*WORK ITEM:* Could you report every line of the listing below that holds the word "topology"?

*THE INPUT:*

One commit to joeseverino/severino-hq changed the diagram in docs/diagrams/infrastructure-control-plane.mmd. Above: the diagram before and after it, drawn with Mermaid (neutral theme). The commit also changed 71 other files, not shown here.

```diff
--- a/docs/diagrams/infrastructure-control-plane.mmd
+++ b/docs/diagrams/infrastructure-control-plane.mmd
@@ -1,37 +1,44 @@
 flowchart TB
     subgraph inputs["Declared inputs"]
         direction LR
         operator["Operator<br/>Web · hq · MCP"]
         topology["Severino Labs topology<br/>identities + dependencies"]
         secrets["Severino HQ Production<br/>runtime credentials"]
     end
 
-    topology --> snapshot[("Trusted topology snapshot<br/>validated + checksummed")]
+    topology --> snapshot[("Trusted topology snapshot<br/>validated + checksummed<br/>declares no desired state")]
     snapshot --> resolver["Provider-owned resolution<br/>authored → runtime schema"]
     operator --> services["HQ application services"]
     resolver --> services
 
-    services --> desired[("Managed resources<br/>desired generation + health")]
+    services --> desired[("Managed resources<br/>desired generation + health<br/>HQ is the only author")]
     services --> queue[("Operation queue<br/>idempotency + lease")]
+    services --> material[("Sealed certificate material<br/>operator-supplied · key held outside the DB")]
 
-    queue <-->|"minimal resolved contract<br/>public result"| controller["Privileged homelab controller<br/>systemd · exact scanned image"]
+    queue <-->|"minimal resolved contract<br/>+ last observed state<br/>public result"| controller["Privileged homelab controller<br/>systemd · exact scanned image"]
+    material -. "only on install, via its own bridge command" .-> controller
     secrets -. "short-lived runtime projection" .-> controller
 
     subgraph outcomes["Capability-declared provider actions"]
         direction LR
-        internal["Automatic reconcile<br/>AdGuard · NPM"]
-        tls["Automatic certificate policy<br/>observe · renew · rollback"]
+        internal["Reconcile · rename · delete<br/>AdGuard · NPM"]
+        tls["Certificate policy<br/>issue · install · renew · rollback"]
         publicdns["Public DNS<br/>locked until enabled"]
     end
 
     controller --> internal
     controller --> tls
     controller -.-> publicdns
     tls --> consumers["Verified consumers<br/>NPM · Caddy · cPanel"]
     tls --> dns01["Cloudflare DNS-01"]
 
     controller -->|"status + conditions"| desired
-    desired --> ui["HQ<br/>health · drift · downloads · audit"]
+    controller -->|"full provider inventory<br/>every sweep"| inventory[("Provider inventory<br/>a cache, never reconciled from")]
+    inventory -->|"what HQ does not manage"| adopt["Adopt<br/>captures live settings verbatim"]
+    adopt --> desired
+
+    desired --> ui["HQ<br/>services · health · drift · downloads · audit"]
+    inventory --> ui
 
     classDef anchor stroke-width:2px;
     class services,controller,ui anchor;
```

*ANSWER TO THIS TASK:*
         topology["Severino Labs topology<br/>identities + dependencies"]
-    topology --> snapshot[("Trusted topology snapshot<br/>validated + checksummed")]
+    topology --> snapshot[("Trusted topology snapshot<br/>validated + checksummed<br/>declares no desired state")]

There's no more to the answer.